Problem to solve
The answer should consist of each line below that contains the word "Windows".

··· Dataset entries ···

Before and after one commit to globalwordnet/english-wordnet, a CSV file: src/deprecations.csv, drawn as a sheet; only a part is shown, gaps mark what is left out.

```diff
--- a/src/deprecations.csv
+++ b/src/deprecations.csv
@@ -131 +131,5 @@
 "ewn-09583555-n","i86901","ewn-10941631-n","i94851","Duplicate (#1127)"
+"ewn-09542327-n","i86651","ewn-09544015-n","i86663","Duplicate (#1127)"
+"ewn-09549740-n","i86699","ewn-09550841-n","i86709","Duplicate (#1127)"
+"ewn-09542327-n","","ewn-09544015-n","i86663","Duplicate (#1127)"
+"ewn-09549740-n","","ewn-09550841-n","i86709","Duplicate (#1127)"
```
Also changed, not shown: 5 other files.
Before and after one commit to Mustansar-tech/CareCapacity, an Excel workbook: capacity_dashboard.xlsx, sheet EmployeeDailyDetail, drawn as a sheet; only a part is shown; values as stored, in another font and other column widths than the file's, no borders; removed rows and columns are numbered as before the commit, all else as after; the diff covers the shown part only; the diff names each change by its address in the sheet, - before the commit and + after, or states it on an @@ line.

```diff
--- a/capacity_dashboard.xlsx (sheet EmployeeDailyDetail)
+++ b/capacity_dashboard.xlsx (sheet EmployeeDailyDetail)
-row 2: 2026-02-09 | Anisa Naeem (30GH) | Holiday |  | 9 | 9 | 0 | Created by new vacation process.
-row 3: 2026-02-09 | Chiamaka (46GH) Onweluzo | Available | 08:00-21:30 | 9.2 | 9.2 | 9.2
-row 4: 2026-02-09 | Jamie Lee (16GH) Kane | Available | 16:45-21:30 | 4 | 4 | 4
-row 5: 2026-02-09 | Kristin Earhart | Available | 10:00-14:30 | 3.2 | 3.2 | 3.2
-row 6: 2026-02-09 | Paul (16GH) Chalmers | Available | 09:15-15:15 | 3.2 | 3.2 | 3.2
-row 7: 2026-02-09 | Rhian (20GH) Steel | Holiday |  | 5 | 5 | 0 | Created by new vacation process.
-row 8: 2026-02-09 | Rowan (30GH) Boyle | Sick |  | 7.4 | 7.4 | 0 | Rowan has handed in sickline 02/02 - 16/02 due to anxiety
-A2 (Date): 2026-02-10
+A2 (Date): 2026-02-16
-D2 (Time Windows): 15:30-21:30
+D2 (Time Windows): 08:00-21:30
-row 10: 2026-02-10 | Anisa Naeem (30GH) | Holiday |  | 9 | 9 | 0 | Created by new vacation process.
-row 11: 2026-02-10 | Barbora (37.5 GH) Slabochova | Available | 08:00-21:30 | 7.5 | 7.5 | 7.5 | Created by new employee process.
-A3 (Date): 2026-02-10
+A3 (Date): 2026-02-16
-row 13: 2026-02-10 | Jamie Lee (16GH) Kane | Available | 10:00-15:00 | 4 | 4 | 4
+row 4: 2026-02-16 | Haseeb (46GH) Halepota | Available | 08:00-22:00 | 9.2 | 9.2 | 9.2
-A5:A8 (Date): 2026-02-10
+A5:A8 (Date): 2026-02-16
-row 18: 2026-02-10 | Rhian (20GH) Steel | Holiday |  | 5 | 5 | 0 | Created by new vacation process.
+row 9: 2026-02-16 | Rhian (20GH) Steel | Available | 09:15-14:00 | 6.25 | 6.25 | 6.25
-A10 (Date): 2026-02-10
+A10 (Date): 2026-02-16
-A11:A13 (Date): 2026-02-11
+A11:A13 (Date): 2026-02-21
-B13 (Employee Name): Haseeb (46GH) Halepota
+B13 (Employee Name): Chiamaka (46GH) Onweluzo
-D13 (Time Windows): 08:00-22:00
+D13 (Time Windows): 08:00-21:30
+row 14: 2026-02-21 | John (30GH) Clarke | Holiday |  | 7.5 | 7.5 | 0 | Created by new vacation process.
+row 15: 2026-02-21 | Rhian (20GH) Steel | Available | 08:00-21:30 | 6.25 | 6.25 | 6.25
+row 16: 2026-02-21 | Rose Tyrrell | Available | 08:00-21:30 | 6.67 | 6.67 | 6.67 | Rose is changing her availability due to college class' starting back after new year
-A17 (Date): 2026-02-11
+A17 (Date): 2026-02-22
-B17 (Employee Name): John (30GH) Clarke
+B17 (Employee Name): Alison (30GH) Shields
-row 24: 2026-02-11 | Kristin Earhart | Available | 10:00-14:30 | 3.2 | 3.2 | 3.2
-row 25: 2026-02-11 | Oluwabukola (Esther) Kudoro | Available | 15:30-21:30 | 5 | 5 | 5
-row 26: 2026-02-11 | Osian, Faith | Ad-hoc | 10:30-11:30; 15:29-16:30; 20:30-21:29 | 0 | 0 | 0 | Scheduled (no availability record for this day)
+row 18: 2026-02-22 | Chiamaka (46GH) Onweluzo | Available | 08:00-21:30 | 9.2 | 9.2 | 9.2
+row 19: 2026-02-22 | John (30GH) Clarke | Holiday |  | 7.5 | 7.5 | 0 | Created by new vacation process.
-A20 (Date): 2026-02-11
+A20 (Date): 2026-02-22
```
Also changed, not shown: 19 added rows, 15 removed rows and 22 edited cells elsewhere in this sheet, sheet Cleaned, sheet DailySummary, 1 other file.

···

Exercise solution
-D2 (Time Windows): 15:30-21:30
+D2 (Time Windows): 08:00-21:30
-D13 (Time Windows): 08:00-22:00
+D13 (Time Windows): 08:00-21:30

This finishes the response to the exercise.